_Problem statement:_
Only the pictures are to be dropped; return all other data below exactly.

_Given entries:_

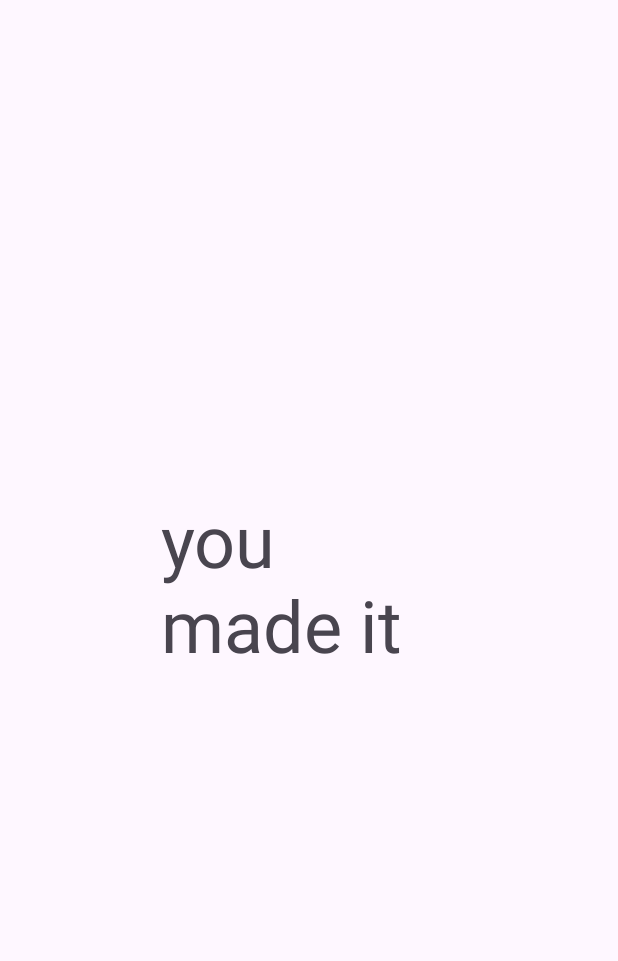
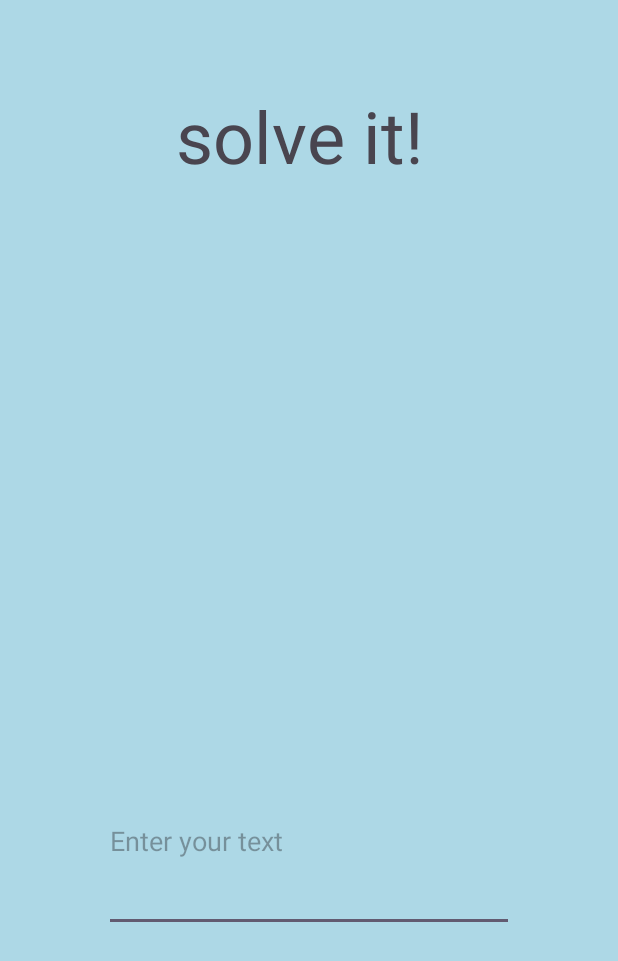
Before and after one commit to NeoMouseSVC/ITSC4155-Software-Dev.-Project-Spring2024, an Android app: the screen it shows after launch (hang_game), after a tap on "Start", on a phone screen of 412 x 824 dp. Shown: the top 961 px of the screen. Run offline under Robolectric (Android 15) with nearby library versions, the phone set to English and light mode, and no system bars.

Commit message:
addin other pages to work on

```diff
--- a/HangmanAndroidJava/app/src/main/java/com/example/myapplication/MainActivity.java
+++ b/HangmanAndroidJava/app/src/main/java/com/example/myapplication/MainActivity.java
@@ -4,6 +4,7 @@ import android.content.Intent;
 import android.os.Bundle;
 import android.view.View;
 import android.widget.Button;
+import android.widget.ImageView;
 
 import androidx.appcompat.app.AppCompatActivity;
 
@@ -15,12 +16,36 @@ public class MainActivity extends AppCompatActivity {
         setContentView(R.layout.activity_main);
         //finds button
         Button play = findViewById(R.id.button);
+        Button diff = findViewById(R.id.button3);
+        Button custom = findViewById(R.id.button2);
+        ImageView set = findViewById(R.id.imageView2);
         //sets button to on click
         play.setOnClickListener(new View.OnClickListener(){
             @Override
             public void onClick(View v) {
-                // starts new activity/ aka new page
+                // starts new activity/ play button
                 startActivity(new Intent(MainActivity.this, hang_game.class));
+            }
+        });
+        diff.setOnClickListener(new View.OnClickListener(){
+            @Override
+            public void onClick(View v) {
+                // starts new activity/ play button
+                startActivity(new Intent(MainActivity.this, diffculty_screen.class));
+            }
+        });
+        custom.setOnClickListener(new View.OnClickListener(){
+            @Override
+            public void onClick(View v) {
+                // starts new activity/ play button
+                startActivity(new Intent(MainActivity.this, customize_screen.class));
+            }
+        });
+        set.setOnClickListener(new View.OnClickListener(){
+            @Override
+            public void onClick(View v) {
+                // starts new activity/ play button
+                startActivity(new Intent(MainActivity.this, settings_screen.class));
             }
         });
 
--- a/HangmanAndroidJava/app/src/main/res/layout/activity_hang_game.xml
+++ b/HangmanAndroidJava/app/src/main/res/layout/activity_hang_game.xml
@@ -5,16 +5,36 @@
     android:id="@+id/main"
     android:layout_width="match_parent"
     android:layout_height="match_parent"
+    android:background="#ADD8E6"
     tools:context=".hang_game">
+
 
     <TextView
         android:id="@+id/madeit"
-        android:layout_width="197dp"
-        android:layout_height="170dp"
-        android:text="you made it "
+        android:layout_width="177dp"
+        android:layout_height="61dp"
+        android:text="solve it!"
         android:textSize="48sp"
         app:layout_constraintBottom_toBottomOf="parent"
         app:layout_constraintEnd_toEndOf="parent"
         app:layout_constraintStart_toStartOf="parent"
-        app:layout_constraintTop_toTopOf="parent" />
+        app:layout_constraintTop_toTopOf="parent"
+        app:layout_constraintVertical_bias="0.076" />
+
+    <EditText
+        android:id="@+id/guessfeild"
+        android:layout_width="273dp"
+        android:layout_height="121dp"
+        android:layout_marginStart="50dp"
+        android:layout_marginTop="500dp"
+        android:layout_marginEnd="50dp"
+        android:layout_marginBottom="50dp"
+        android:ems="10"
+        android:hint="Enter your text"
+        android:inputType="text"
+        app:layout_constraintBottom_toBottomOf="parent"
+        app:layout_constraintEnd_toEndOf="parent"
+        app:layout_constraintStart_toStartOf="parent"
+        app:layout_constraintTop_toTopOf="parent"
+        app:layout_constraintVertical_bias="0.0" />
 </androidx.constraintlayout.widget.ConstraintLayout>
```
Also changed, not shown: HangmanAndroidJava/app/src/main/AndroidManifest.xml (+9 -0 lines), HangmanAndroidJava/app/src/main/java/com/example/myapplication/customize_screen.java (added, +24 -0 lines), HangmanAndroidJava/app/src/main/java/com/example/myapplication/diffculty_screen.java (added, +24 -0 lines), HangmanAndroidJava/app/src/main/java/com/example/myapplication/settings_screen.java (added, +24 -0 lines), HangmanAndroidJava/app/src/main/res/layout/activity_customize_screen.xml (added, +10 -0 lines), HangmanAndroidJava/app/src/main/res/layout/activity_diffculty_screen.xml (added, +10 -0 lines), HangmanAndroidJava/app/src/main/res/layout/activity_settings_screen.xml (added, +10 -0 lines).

_Answer to the exercise:_
Before and after one commit to NeoMouseSVC/ITSC4155-Software-Dev.-Project-Spring2024, an Android app: the screen it shows after launch (hang_game), after a tap on "Start", on a phone screen of 412 x 824 dp. Shown: the top 961 px of the screen. Run offline under Robolectric (Android 15) with nearby library versions, the phone set to English and light mode, and no system bars.

Commit message:
addin other pages to work on

```diff
--- a/HangmanAndroidJava/app/src/main/java/com/example/myapplication/MainActivity.java
+++ b/HangmanAndroidJava/app/src/main/java/com/example/myapplication/MainActivity.java
@@ -4,6 +4,7 @@ import android.content.Intent;
 import android.os.Bundle;
 import android.view.View;
 import android.widget.Button;
+import android.widget.ImageView;
 
 import androidx.appcompat.app.AppCompatActivity;
 
@@ -15,12 +16,36 @@ public class MainActivity extends AppCompatActivity {
         setContentView(R.layout.activity_main);
         //finds button
         Button play = findViewById(R.id.button);
+        Button diff = findViewById(R.id.button3);
+        Button custom = findViewById(R.id.button2);
+        ImageView set = findViewById(R.id.imageView2);
         //sets button to on click
         play.setOnClickListener(new View.OnClickListener(){
             @Override
             public void onClick(View v) {
-                // starts new activity/ aka new page
+                // starts new activity/ play button
                 startActivity(new Intent(MainActivity.this, hang_game.class));
+            }
+        });
+        diff.setOnClickListener(new View.OnClickListener(){
+            @Override
+            public void onClick(View v) {
+                // starts new activity/ play button
+                startActivity(new Intent(MainActivity.this, diffculty_screen.class));
+            }
+        });
+        custom.setOnClickListener(new View.OnClickListener(){
+            @Override
+            public void onClick(View v) {
+                // starts new activity/ play button
+                startActivity(new Intent(MainActivity.this, customize_screen.class));
+            }
+        });
+        set.setOnClickListener(new View.OnClickListener(){
+            @Override
+            public void onClick(View v) {
+                // starts new activity/ play button
+                startActivity(new Intent(MainActivity.this, settings_screen.class));
             }
         });
 
--- a/HangmanAndroidJava/app/src/main/res/layout/activity_hang_game.xml
+++ b/HangmanAndroidJava/app/src/main/res/layout/activity_hang_game.xml
@@ -5,16 +5,36 @@
     android:id="@+id/main"
     android:layout_width="match_parent"
     android:layout_height="match_parent"
+    android:background="#ADD8E6"
     tools:context=".hang_game">
+
 
     <TextView
         android:id="@+id/madeit"
-        android:layout_width="197dp"
-        android:layout_height="170dp"
-        android:text="you made it "
+        android:layout_width="177dp"
+        android:layout_height="61dp"
+        android:text="solve it!"
         android:textSize="48sp"
         app:layout_constraintBottom_toBottomOf="parent"
         app:layout_constraintEnd_toEndOf="parent"
         app:layout_constraintStart_toStartOf="parent"
-        app:layout_constraintTop_toTopOf="parent" />
+        app:layout_constraintTop_toTopOf="parent"
+        app:layout_constraintVertical_bias="0.076" />
+
+    <EditText
+        android:id="@+id/guessfeild"
+        android:layout_width="273dp"
+        android:layout_height="121dp"
+        android:layout_marginStart="50dp"
+        android:layout_marginTop="500dp"
+        android:layout_marginEnd="50dp"
+        android:layout_marginBottom="50dp"
+        android:ems="10"
+        android:hint="Enter your text"
+        android:inputType="text"
+        app:layout_constraintBottom_toBottomOf="parent"
+        app:layout_constraintEnd_toEndOf="parent"
+        app:layout_constraintStart_toStartOf="parent"
+        app:layout_constraintTop_toTopOf="parent"
+        app:layout_constraintVertical_bias="0.0" />
 </androidx.constraintlayout.widget.ConstraintLayout>
```
Also changed, not shown: HangmanAndroidJava/app/src/main/AndroidManifest.xml (+9 -0 lines), HangmanAndroidJava/app/src/main/java/com/example/myapplication/customize_screen.java (added, +24 -0 lines), HangmanAndroidJava/app/src/main/java/com/example/myapplication/diffculty_screen.java (added, +24 -0 lines), HangmanAndroidJava/app/src/main/java/com/example/myapplication/settings_screen.java (added, +24 -0 lines), HangmanAndroidJava/app/src/main/res/layout/activity_customize_screen.xml (added, +10 -0 lines), HangmanAndroidJava/app/src/main/res/layout/activity_diffculty_screen.xml (added, +10 -0 lines), HangmanAndroidJava/app/src/main/res/layout/activity_settings_screen.xml (added, +10 -0 lines).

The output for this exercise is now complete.